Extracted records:
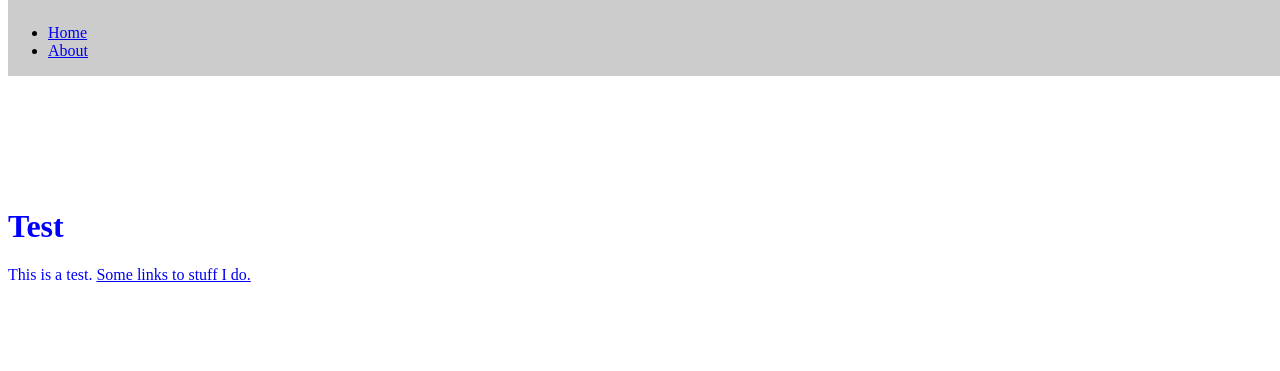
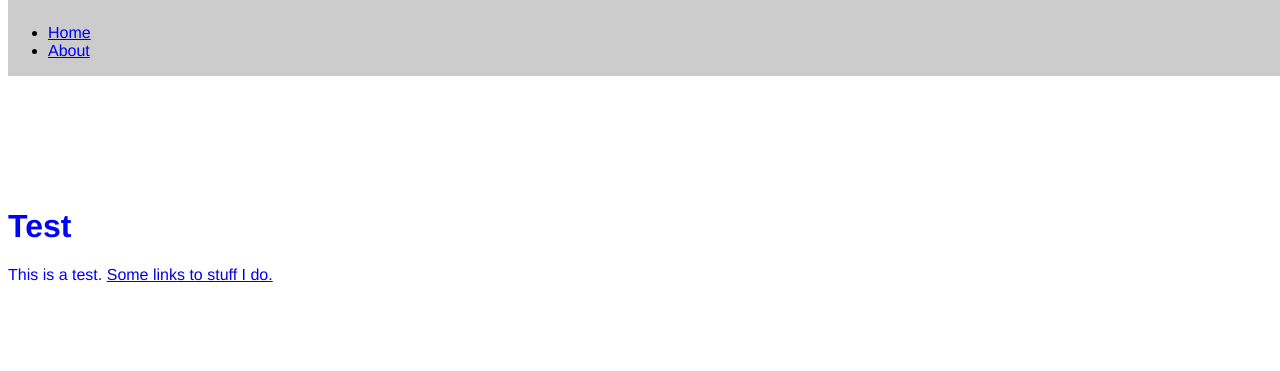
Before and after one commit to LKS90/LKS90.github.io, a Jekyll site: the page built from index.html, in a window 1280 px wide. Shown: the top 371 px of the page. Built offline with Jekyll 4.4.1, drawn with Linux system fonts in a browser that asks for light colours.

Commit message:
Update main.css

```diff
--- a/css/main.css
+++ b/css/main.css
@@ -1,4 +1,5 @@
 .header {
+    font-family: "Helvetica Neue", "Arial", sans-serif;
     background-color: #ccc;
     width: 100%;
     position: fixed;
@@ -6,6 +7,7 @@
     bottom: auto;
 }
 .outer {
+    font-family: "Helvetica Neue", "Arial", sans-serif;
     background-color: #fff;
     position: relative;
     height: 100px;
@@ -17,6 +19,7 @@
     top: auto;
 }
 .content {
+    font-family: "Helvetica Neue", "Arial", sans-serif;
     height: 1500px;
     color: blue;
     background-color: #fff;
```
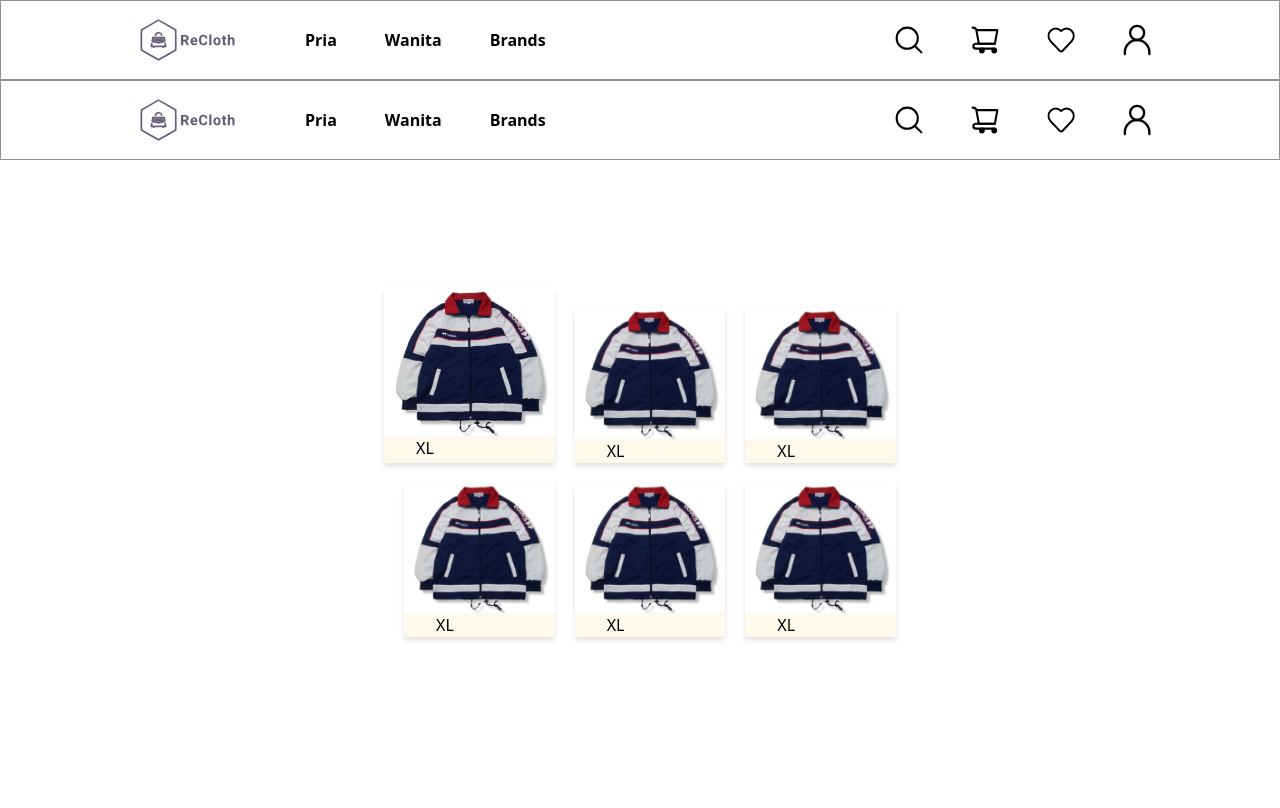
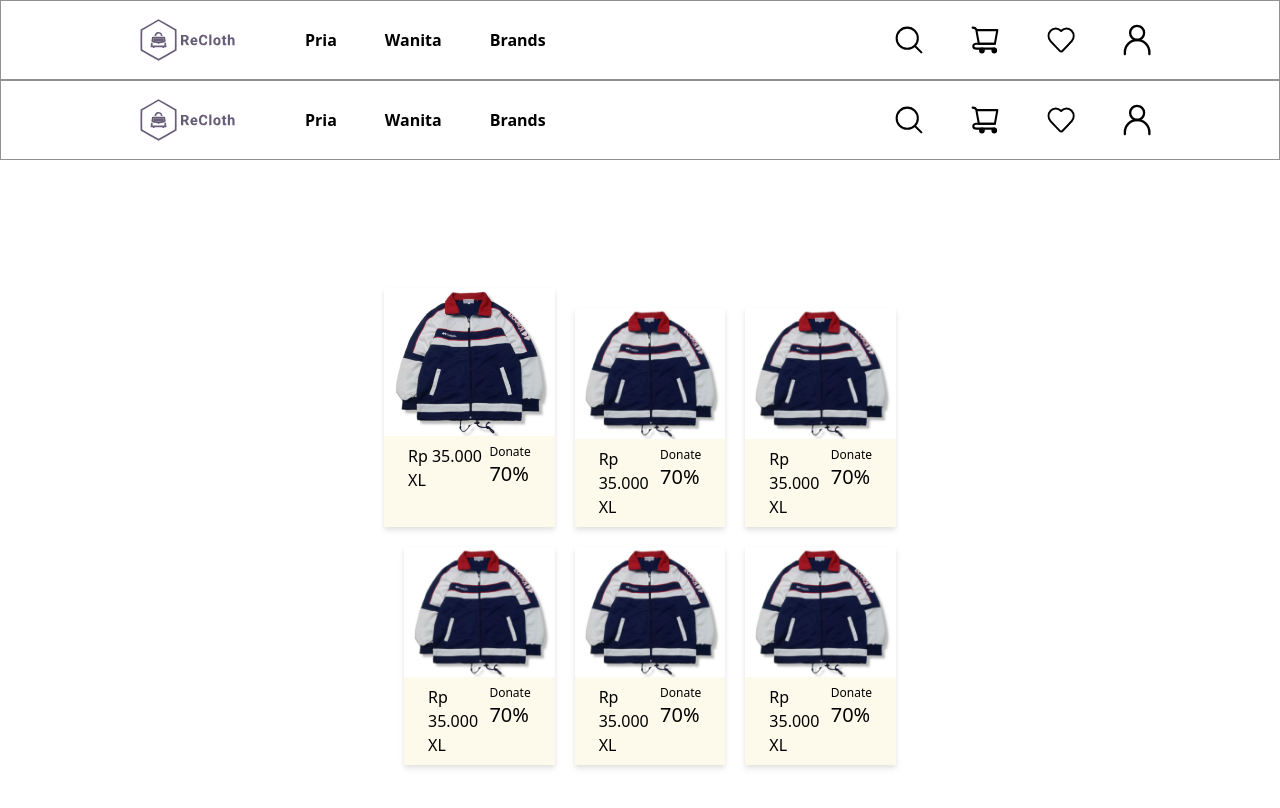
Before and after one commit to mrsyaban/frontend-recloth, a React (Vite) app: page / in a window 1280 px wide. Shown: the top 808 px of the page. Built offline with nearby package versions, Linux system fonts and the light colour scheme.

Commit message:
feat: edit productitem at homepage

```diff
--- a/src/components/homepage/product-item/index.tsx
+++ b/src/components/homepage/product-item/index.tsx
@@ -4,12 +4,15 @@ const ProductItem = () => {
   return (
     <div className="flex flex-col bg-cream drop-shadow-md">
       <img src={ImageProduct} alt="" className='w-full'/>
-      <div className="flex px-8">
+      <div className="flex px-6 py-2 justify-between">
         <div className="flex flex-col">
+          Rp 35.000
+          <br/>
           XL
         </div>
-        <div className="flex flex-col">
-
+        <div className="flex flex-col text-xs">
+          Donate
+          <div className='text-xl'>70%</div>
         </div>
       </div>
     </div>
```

THE PROBLEM –
Going through the records above, count the lines that include the word "flex". Give the number alone.

ANSWER FOR THE TASK –
6